= Beginning of Section =

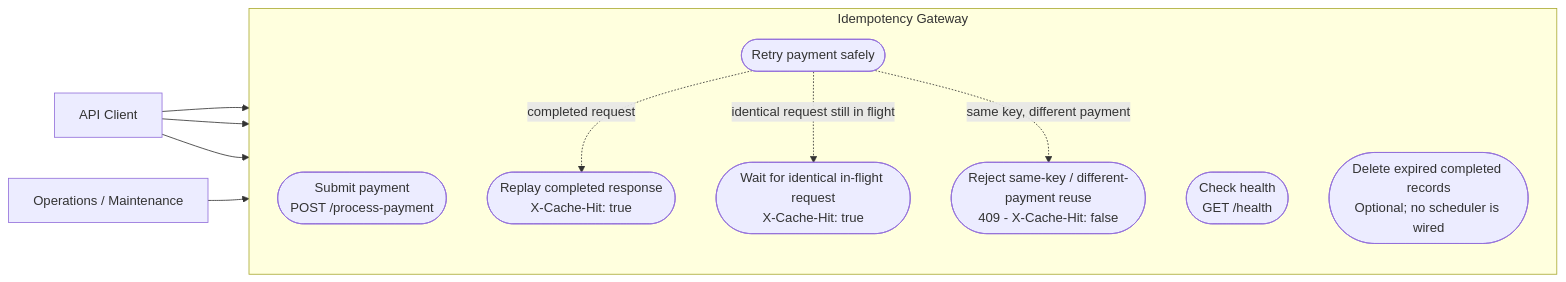
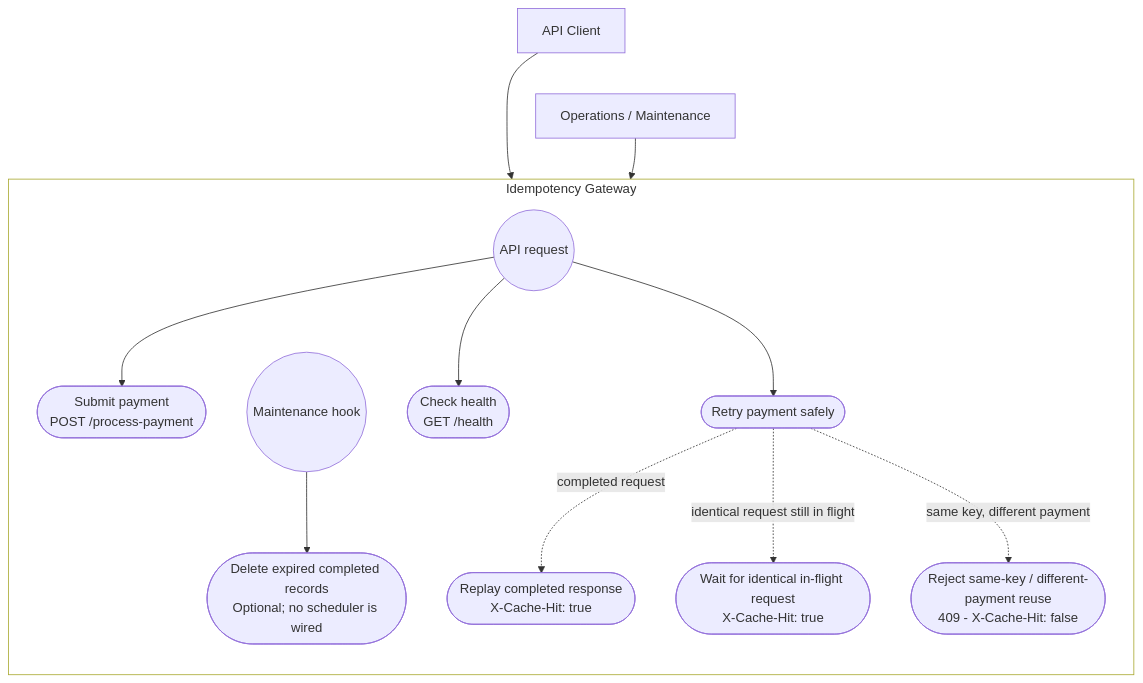
One commit to amalitechglobaltraining/Idempotency-Gateway changed the diagram in docs/use-case-diagram.md. Above: the diagram before and after it, drawn with Mermaid. The commit also changed 1 other file, not shown here.

Commit message:
docs: improve use-case diagram layout

````diff
--- a/docs/use-case-diagram.md
+++ b/docs/use-case-diagram.md
@@ -9,25 +9,32 @@
 ```mermaid
-flowchart LR
+flowchart TB
     Client[API Client]
     Operations[Operations / Maintenance]
+    Client ~~~ Operations
 
     subgraph Gateway[Idempotency Gateway]
         direction TB
+        ClientEntry((API request))
+        MaintenanceEntry((Maintenance hook))
         Submit([Submit payment<br/>POST /process-payment])
         Retry([Retry payment safely])
         Replay([Replay completed response<br/>X-Cache-Hit: true])
         Wait([Wait for identical in-flight request<br/>X-Cache-Hit: true])
         Conflict([Reject same-key / different-payment reuse<br/>409 - X-Cache-Hit: false])
         Health([Check health<br/>GET /health])
         Cleanup([Delete expired completed records<br/>Optional; no scheduler is wired])
     end
 
-    Client --> Submit
-    Client --> Retry
-    Client --> Health
-    Operations --> Cleanup
+    Client --> ClientEntry
+    Operations --> MaintenanceEntry
+    ClientEntry --> Submit
+    ClientEntry --> Retry
+    ClientEntry --> Health
+    MaintenanceEntry --> Cleanup
 
     Retry -. completed request .-> Replay
     Retry -. identical request still in flight .-> Wait
     Retry -. same key, different payment .-> Conflict
+
+    style Gateway fill:#ffffff,fill-opacity:0
 ```
````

= End of Section =

◆ The problem ◆
Set down every entry above again exactly, dropping each picture.

◆ Answer ◆
One commit to amalitechglobaltraining/Idempotency-Gateway changed the diagram in docs/use-case-diagram.md. Above: the diagram before and after it, drawn with Mermaid. The commit also changed 1 other file, not shown here.

Commit message:
docs: improve use-case diagram layout

````diff
--- a/docs/use-case-diagram.md
+++ b/docs/use-case-diagram.md
@@ -9,25 +9,32 @@
 ```mermaid
-flowchart LR
+flowchart TB
     Client[API Client]
     Operations[Operations / Maintenance]
+    Client ~~~ Operations
 
     subgraph Gateway[Idempotency Gateway]
         direction TB
+        ClientEntry((API request))
+        MaintenanceEntry((Maintenance hook))
         Submit([Submit payment<br/>POST /process-payment])
         Retry([Retry payment safely])
         Replay([Replay completed response<br/>X-Cache-Hit: true])
         Wait([Wait for identical in-flight request<br/>X-Cache-Hit: true])
         Conflict([Reject same-key / different-payment reuse<br/>409 - X-Cache-Hit: false])
         Health([Check health<br/>GET /health])
         Cleanup([Delete expired completed records<br/>Optional; no scheduler is wired])
     end
 
-    Client --> Submit
-    Client --> Retry
-    Client --> Health
-    Operations --> Cleanup
+    Client --> ClientEntry
+    Operations --> MaintenanceEntry
+    ClientEntry --> Submit
+    ClientEntry --> Retry
+    ClientEntry --> Health
+    MaintenanceEntry --> Cleanup
 
     Retry -. completed request .-> Replay
     Retry -. identical request still in flight .-> Wait
     Retry -. same key, different payment .-> Conflict
+
+    style Gateway fill:#ffffff,fill-opacity:0
 ```
````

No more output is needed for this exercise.